Edge of the Cedars State Park is an archaeological site and museum located in Blanding on the grounds of a former Ancestral Puebloan/Anasazi village. The 6.65-acre park's main attraction is its impressive collection of artifacts and ruins. The Edge of the Cedars museum houses the largest collection of Ancestral Puebloan pottery and relics in southeastern Utah. A restored kiva located behind the museum provides an insider's look the unique dwellings of the Ancestral Puebloan people. Edge of the Cedars State Park is a designated State Historical Monument and is listed on the National Register of Historic Places. The state park was incorporated in 1974 and is managed by the Division of Utah State Parks and Recreation.

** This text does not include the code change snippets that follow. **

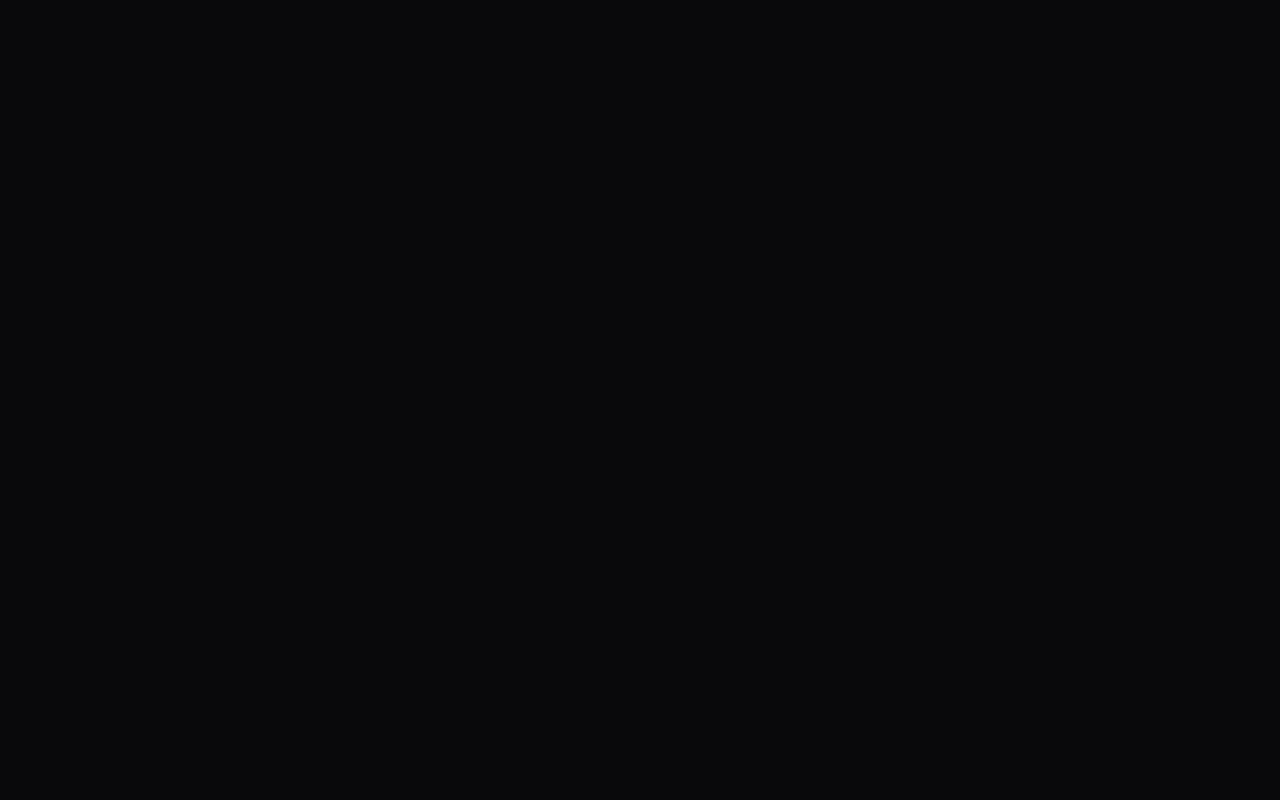
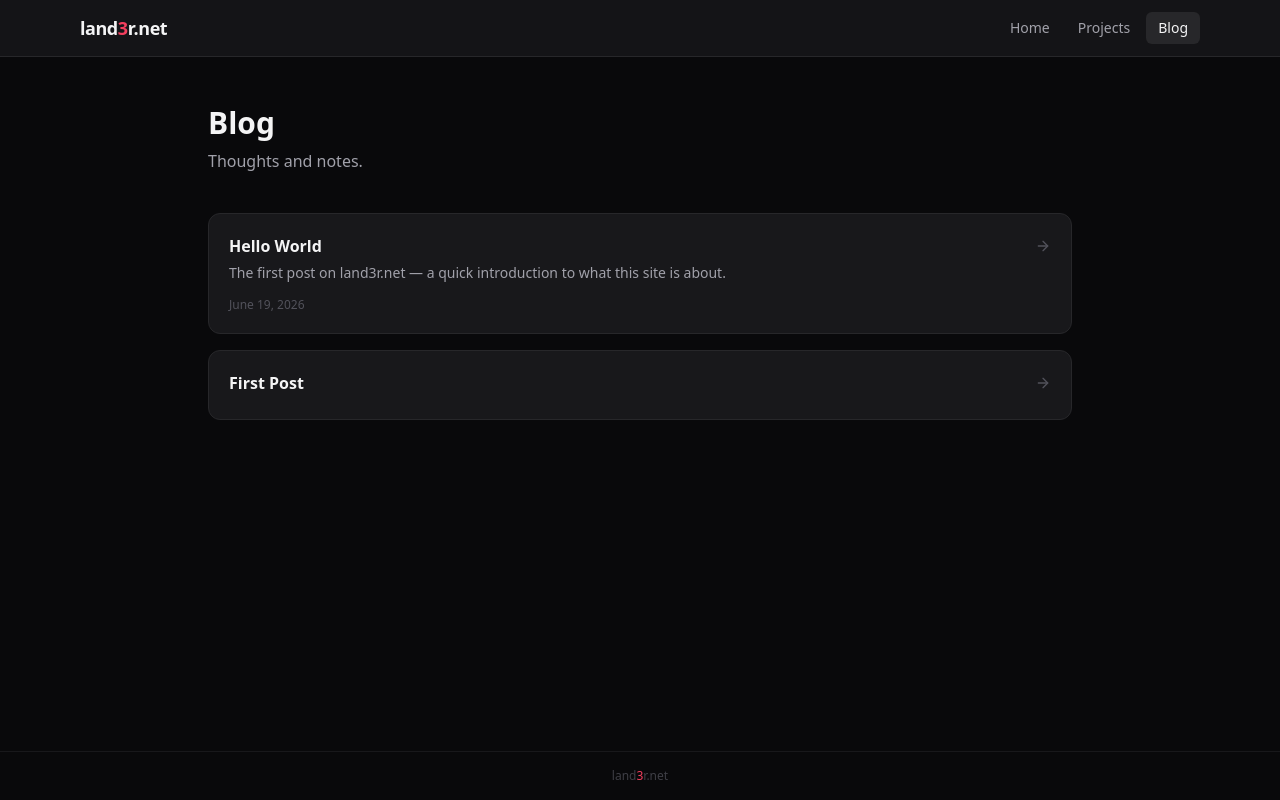
Before and after one commit to rlndr/EQ26, a React (Vite) app: page /blog in a window 1280 px wide. Before the commit this address had no page. Built offline with nearby package versions, Linux system fonts and the light colour scheme.

Commit message:
Added a Blog Feature

```diff
--- a/package.json
+++ b/package.json
@@ -10,10 +10,14 @@
     "preview": "vite preview"
   },
   "dependencies": {
+    "@tailwindcss/typography": "^0.5.20",
     "@tanstack/react-query": "^5.95.2",
+    "@types/marked": "^6.0.0",
     "class-variance-authority": "^0.7.1",
     "clsx": "^2.1.1",
+    "gray-matter": "^4.0.3",
     "lucide-react": "^1.7.0",
+    "marked": "^18.0.5",
     "react": "^19.2.4",
     "react-dom": "^19.2.4",
     "react-router-dom": "^7.14.2",
--- a/src/App.tsx
+++ b/src/App.tsx
@@ -3,6 +3,8 @@ import Layout from './components/Layout'
 import LandingPage from './pages/LandingPage'
 import ProjectsPage from './pages/ProjectsPage'
 import EQPage from './pages/EQPage'
+import BlogPage from './pages/BlogPage'
+import BlogPostPage from './pages/BlogPostPage'
 
 export default function App() {
   return (
@@ -13,6 +15,10 @@ export default function App() {
           <Route index element={<ProjectsPage />} />
           <Route path="earthquakes" element={<EQPage />} />
         </Route>
+        <Route path="blog">
+          <Route index element={<BlogPage />} />
+          <Route path=":slug" element={<BlogPostPage />} />
+        </Route>
       </Route>
     </Routes>
   )
--- a/src/components/Layout.tsx
+++ b/src/components/Layout.tsx
@@ -37,6 +37,18 @@ export default function Layout() {
             >
               Projects
             </NavLink>
+            <NavLink
+              to="/blog"
+              className={({ isActive }) =>
+                `px-3 py-1.5 rounded-md text-sm font-medium transition-colors ${
+                  isActive
+                    ? 'bg-zinc-800 text-zinc-100'
+                    : 'text-zinc-400 hover:text-zinc-100 hover:bg-zinc-800/50'
+                }`
+              }
+            >
+              Blog
+            </NavLink>
           </nav>
         </div>
       </header>
--- /dev/null
+++ b/src/content/blog/First Post.md
@@ -0,0 +1,6 @@
+title: First Post
+date: 2026-06-19
+description: Here we go, post number one
+
+
+All your base are belong to us 2026-06-19
--- /dev/null
+++ b/src/content/blog/hello-world.md
@@ -0,0 +1,15 @@
+---
+title: Hello World
+date: 2026-06-19
+description: The first post on land3r.net — a quick introduction to what this site is about.
+---
+
+## Welcome
+
+This is the first post on land3r.net. The site is a personal space for tools, experiments, and writing — built with React and Vite.
+
+## What's here
+
+The first project is an **earthquake monitor** that pulls live data from the USGS Earthquake Hazards Program API, letting you browse M5.0+ seismic events by month, region, and magnitude band.
+
+More projects and posts to come.
--- /dev/null
+++ b/src/lib/blog.ts
@@ -0,0 +1,42 @@
+export interface Post {
+  slug: string
+  title: string
+  date: string
+  description: string
+  content: string
+}
+
+function parseFrontmatter(raw: string): { data: Record<string, string>; content: string } {
+  const match = raw.match(/^---\r?\n([\s\S]*?)\r?\n---\r?\n([\s\S]*)$/)
+  if (!match) return { data: {}, content: raw }
+  const data: Record<string, string> = {}
+  for (const line of match[1].split('\n')) {
+    const colon = line.indexOf(':')
+    if (colon > 0) {
+      data[line.slice(0, colon).trim()] = line.slice(colon + 1).trim()
+    }
+  }
+  return { data, content: match[2] }
+}
+
+const files = import.meta.glob('/src/content/blog/*.md', { eager: true, query: '?raw', import: 'default' })
+
+export function getAllPosts(): Post[] {
+  return Object.entries(files)
+    .map(([path, raw]) => {
+      const slug = path.split('/').pop()!.replace(/\.md$/, '')
+      const { data, content } = parseFrontmatter(raw as string)
+      return {
+        slug,
+        title: data.title ?? slug,
+        date: data.date ?? '',
+        description: data.description ?? '',
+        content,
+      }
+    })
+    .sort((a, b) => (a.date < b.date ? 1 : -1))
+}
+
+export function getPostBySlug(slug: string): Post | undefined {
+  return getAllPosts().find((p) => p.slug === slug)
+}
--- /dev/null
+++ b/src/pages/BlogPage.tsx
@@ -0,0 +1,46 @@
+import { useNavigate } from 'react-router-dom'
+import { ArrowRight } from 'lucide-react'
+import { getAllPosts } from '../lib/blog'
+
+const posts = getAllPosts()
+
+export default function BlogPage() {
+  const navigate = useNavigate()
+
+  return (
+    <div className="max-w-4xl mx-auto px-4 py-12">
+      <h1 className="text-3xl font-bold text-zinc-100 mb-2">Blog</h1>
+      <p className="text-zinc-400 mb-10">Thoughts and notes.</p>
+
+      {posts.length === 0 ? (
+        <p className="text-zinc-500">No posts yet.</p>
+      ) : (
+        <ul className="flex flex-col gap-4">
+          {posts.map((post) => (
+            <li key={post.slug}>
+              <button
+                onClick={() => navigate(`/blog/${post.slug}`)}
+                className="w-full text-left p-5 rounded-xl border border-zinc-800 bg-zinc-900 hover:border-zinc-700 hover:bg-zinc-800/60 transition-colors group"
+              >
+                <div className="flex items-start justify-between gap-4">
+                  <div>
+                    <h2 className="font-semibold text-zinc-100 text-base mb-1">{post.title}</h2>
+                    {post.description && (
+                      <p className="text-zinc-400 text-sm leading-relaxed">{post.description}</p>
+                    )}
+                  </div>
+                  <ArrowRight size={16} className="text-zinc-600 group-hover:text-zinc-300 transition-colors mt-1 shrink-0" />
+                </div>
+                {post.date && (
+                  <p className="text-xs text-zinc-600 mt-3">
+                    {new Date(post.date).toLocaleDateString('en-US', { year: 'numeric', month: 'long', day: 'numeric' })}
+                  </p>
+                )}
+              </button>
+            </li>
+          ))}
+        </ul>
+      )}
+    </div>
+  )
+}
--- /dev/null
+++ b/src/pages/BlogPostPage.tsx
@@ -0,0 +1,49 @@
+import { useParams, useNavigate } from 'react-router-dom'
+import { ArrowLeft } from 'lucide-react'
+import { marked } from 'marked'
+import { getPostBySlug } from '../lib/blog'
+
+export default function BlogPostPage() {
+  const { slug } = useParams<{ slug: string }>()
+  const navigate = useNavigate()
+  const post = getPostBySlug(slug ?? '')
+
+  if (!post) {
+    return (
+      <div className="max-w-2xl mx-auto px-4 py-12 text-center">
+        <p className="text-zinc-400 mb-4">Post not found.</p>
+        <button onClick={() => navigate('/blog')} className="text-rose-500 hover:text-rose-400 text-sm transition-colors">
+          Back to blog
+        </button>
+      </div>
+    )
+  }
+
+  const html = marked(post.content, { async: false })
+
+  return (
+    <div className="max-w-2xl mx-auto px-4 py-12">
+      <button
+        onClick={() => navigate('/blog')}
+        className="flex items-center gap-1.5 text-sm text-zinc-500 hover:text-zinc-300 transition-colors mb-8"
+      >
+        <ArrowLeft size={14} />
+        All posts
+      </button>
+
+      <header className="mb-8">
+        <h1 className="text-3xl font-bold text-zinc-100 mb-2">{post.title}</h1>
+        {post.date && (
+          <p className="text-sm text-zinc-500">
+            {new Date(post.date).toLocaleDateString('en-US', { year: 'numeric', month: 'long', day: 'numeric' })}
+          </p>
+        )}
+      </header>
+
+      <div
+        className="prose prose-invert prose-zinc max-w-none"
+        dangerouslySetInnerHTML={{ __html: html }}
+      />
+    </div>
+  )
+}
--- a/src/pages/ProjectsPage.tsx
+++ b/src/pages/ProjectsPage.tsx
@@ -1,5 +1,5 @@
 import { useNavigate } from 'react-router-dom'
-import { Activity, ArrowRight } from 'lucide-react'
+import { Activity, ArrowRight, BookOpen } from 'lucide-react'
 
 const projects = [
   {
@@ -8,6 +8,13 @@ const projects = [
     icon: Activity,
     accent: 'text-rose-500',
     href: '/projects/earthquakes',
+  },
+  {
+    title: 'Blog',
+    description: 'Thoughts, notes, and writing on things I find interesting.',
+    icon: BookOpen,
+    accent: 'text-rose-500',
+    href: '/blog',
   },
 ]
 
--- a/tailwind.config.js
+++ b/tailwind.config.js
@@ -8,5 +8,5 @@ export default {
   theme: {
     extend: {},
   },
-  plugins: [],
+  plugins: [require('@tailwindcss/typography')],
 }
```
Also changed, not shown: 2 other files (tests, documents, lock files or other folders).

The name, 'Edge of the Cedars', came from the title of a book written by Albert R. Lyman, the founder of Blanding. The park is located at 6,049 feet elevation. In addition to the museum and ruins, there is a short paved trail landscaped with native plants and outdoor sculptures, a picnic area, and restrooms. Camping is not permitted. Edge of the Cedars State Park is open Mondays through Saturdays year-round. The park is located 21 miles south of Monticello, and can be reached by following signs from Highway 191 for one mile from Blanding.
Located in Blanding, Utah